The Jackson Women's Health Organization, represented by the Center for Reproductive Rights (CRR), has filed another motion calling on the court to block enforcement of a new state law that would shut down the clinic for good. Passed last April in a fairly blatant attempt to make Mississippi an "abortion-free" state, the law requires doctors who provide abortions to have official admitting privileges at a local hospital. The doctors at Jackson Women's Health, both of whom travel to Jackson from out of state, have been trying to secure the privileges for months.
Those efforts have proven fruitless. In July, the court allowed the law to go into effect but blocked any penalties from being enforced while the hospital application process played out, and the department of health granted them six months to try to come into compliance. But, at this point, the result of the application process is a "forgone conclusion," according to CRR.
The doctors' applications have been rejected by every hospital they've approached. Two hospitals wouldn't let them apply at all. Five others denied the applications for "administrative" reasons, before even completely reviewing the doctors' qualifications. Their rejection letters cited their policies regarding abortion and "concern about disruption to the hospital's business within the community." The clinic wrote follow-up letters to make sure the hospitals understood that the doctors were only seeking privileges to comply with the new law and wouldn't actually be providing abortions at the hospital, but no dice.
"Anti-choice politicians were very clear that they had one in thing in mind when they passed this law: to shut down Mississippi's only abortion clinic," said CRR's president Nancy Northup in a press release. "It isn't a surprise to anyone that the physicians at the Jackson Women's Health Organization haven't been able to obtain admitting privileges at any local hospital."

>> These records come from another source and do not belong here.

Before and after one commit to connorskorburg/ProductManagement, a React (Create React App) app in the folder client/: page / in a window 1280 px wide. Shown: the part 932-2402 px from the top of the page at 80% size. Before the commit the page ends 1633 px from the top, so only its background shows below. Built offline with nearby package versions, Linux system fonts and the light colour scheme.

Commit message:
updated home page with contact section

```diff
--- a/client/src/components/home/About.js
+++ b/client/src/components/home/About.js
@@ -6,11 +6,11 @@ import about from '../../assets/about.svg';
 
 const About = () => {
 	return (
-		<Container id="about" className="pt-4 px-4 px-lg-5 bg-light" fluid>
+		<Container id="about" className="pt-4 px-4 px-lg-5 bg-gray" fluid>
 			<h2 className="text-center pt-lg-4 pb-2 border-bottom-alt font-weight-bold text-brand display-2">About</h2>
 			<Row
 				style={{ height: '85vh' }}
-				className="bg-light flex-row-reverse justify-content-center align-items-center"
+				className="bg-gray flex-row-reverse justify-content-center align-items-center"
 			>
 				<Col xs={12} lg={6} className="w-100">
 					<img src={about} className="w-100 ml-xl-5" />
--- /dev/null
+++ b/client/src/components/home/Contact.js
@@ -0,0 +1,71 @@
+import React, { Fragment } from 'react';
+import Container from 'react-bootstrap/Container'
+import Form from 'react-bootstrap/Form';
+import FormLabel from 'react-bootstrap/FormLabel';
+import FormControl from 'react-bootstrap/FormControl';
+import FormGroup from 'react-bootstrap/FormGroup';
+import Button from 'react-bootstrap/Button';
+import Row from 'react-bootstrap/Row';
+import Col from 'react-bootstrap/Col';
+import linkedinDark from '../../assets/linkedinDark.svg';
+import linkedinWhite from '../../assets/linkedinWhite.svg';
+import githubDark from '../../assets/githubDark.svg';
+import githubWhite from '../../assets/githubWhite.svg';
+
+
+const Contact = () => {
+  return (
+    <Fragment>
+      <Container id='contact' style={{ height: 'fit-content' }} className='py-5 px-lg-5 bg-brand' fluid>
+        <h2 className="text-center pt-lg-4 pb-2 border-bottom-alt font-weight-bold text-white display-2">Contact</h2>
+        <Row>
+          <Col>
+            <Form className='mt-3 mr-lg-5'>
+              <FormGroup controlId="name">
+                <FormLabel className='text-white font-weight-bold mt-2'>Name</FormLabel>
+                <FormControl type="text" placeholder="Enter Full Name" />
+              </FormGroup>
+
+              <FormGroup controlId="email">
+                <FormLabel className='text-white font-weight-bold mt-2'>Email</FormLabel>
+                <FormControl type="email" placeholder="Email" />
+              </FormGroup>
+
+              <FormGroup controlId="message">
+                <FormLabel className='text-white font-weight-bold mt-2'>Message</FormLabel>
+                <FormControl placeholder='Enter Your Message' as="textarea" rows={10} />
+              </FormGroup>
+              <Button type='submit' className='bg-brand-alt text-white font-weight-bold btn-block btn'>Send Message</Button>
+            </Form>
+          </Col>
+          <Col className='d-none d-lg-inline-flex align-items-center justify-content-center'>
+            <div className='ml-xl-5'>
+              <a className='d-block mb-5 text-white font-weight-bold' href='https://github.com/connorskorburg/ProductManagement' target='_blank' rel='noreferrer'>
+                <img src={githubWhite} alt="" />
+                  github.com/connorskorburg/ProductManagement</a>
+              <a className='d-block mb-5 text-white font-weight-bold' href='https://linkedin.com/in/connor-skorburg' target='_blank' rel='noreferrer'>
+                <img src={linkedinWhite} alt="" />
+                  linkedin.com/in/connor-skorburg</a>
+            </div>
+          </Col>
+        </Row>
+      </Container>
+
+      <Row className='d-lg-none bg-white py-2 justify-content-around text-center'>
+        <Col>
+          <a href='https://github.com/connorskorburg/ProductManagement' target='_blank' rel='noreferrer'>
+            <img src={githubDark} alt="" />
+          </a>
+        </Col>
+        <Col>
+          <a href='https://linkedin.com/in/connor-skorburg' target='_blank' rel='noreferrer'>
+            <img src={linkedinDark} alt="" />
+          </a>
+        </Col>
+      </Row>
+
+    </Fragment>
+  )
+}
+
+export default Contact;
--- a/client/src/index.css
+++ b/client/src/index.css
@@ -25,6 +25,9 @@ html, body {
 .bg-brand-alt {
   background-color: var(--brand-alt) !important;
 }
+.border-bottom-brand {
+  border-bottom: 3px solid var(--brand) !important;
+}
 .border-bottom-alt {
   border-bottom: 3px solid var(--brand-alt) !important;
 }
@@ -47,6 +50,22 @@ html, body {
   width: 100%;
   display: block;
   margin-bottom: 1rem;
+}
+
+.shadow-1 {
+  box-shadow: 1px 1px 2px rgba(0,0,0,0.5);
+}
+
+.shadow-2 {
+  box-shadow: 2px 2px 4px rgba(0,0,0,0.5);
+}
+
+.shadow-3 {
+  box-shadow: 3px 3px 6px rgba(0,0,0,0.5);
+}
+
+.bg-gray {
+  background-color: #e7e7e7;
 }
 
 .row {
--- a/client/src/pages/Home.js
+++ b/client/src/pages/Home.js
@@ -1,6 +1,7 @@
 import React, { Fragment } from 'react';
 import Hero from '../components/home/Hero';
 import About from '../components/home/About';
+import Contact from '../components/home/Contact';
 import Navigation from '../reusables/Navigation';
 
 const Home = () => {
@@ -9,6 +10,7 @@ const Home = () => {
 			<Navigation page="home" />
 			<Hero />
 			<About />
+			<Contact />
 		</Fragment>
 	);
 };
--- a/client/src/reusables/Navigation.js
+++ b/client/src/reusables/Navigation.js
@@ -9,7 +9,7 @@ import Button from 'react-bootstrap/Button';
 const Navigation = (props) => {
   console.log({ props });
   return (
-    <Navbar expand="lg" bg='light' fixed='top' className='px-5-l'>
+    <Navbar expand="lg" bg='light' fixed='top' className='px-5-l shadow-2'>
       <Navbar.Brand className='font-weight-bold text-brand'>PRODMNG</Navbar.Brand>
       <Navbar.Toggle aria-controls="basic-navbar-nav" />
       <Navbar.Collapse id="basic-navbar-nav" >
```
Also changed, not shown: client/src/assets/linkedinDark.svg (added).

Unless the law is blocked, the clinic will be in violation on January 11. If it's forced to close, Mississippi would be the only state in the country without a single abortion clinic, and women would have to travel to surrounding states to end their pregnancies. But the clinic's owner, Diane Derzis, says she's hopeful that the judge will declare the law unconstitutional. "Without him doing so," she warns, "Mississippi has banned abortion."